We pause briefly to address two other contentions advanced by the appellant. First, Quintero asseverates that her discharge was actionable under 42 U.S.C. § 1983 because it transgressed the Puerto Rico Constitution and, thus, transgressed federal law. We disagree. The notion that the Puerto Rico Constitution should be considered a federal law for this purpose flies in the teeth of this court's earlier opinions. See, e.g., United States v. Quinones, 758 F.2d 40, 42-43 (1st Cir.1985). By the same token, the fact that the Puerto Rico Constitution itself prohibits discrimination on the basis of alienage does not assist appellant. A federal court may not order state officials to conform their behavior to state law. Pennhurst State School and Hospital v. Halderman, 465 U.S. 89, 106, 104 S.Ct. 900, 911, 79 L.Ed.2d 67 (1984). To the extent that appellant seeks relief based on Puerto Rico law, her remedy, if any, lies in the courts of the Commonwealth.

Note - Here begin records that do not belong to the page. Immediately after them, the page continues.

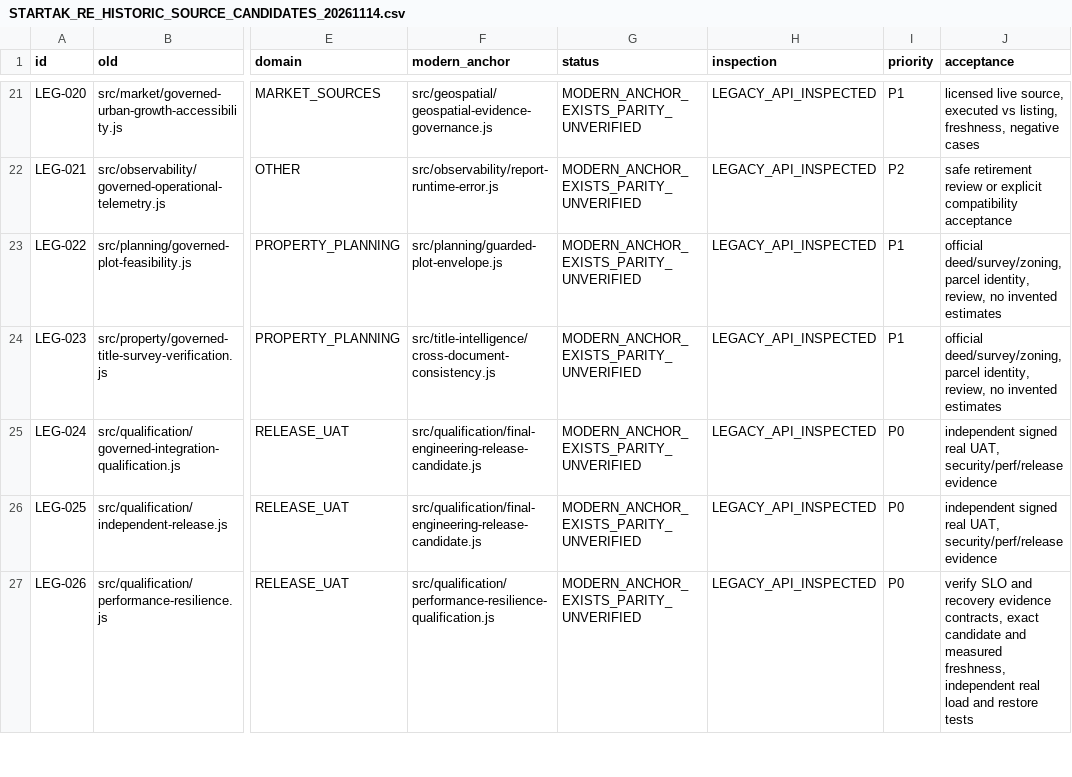
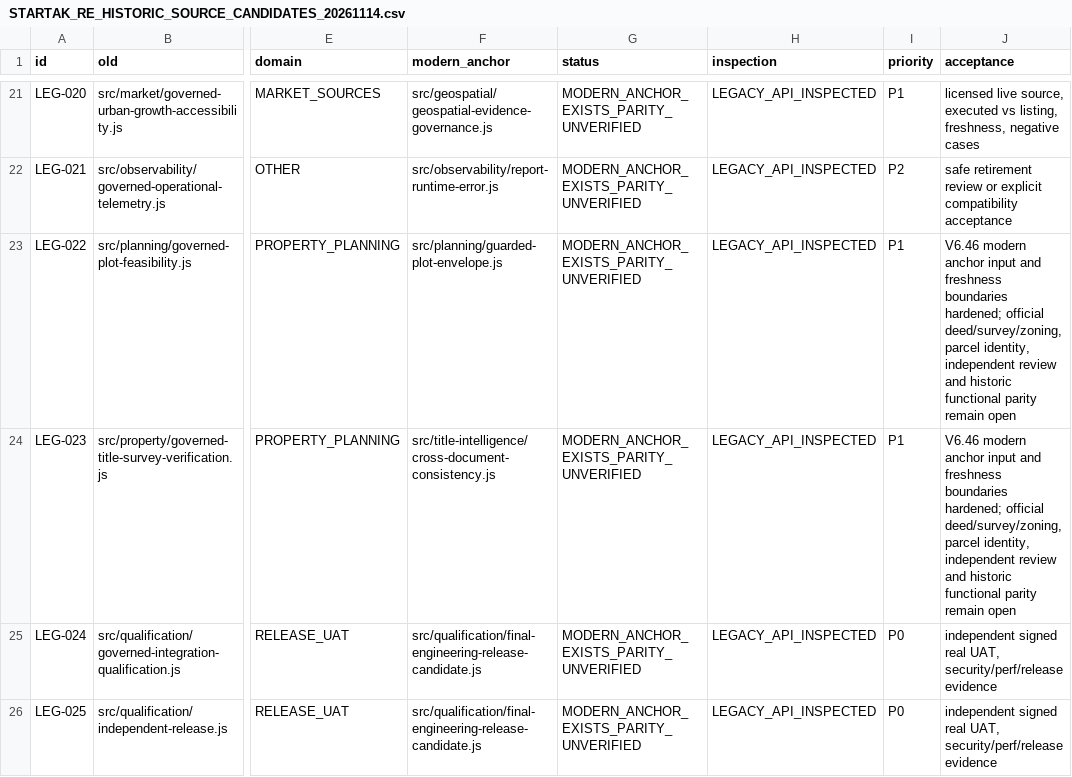
Before and after one commit to turkialeid2030/startak-real-estate, a CSV file: docs/recovery/STARTAK_RE_HISTORIC_SOURCE_CANDIDATES_20261114.csv, drawn as a sheet; only a part is shown, gaps mark what is left out; the shorter side is filled out with more unchanged rows; the diff names each change by its address in the sheet, - before the commit and + after, or states it on an @@ line.

Commit message:
MASTER V6.46: exact lease reconciliation and guarded title/plot input boundaries

```diff
--- a/docs/recovery/STARTAK_RE_HISTORIC_SOURCE_CANDIDATES_20261114.csv
+++ b/docs/recovery/STARTAK_RE_HISTORIC_SOURCE_CANDIDATES_20261114.csv
-J23:J24 (acceptance): official deed/survey/zoning, parcel identity, review, no invented estimates
+J23:J24 (acceptance): V6.46 modern anchor input and freshness boundaries hardened; official deed/survey/zoning, parcel identity, independent review and historic functional parity remain open
```
Also changed, not shown: 8 other files.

Appellant's last argument questions whether the district court erred in abstaining under Pullman. That issue, however, is moot. Whether or not error inhered — a subject on which we take no view — there is no effective relief that we now can provide. Courts are without jurisdiction to address academic questions.
We need go no further. Although the plaintiff's plight may evoke a certain amount of sympathy, the undisputed fact is that her dismissal implicated no breach of a clearly established federal constitutional or statutory right.
The judgment below is summarily affirmed. See 1st Cir.R. 27.1. Costs to appellees.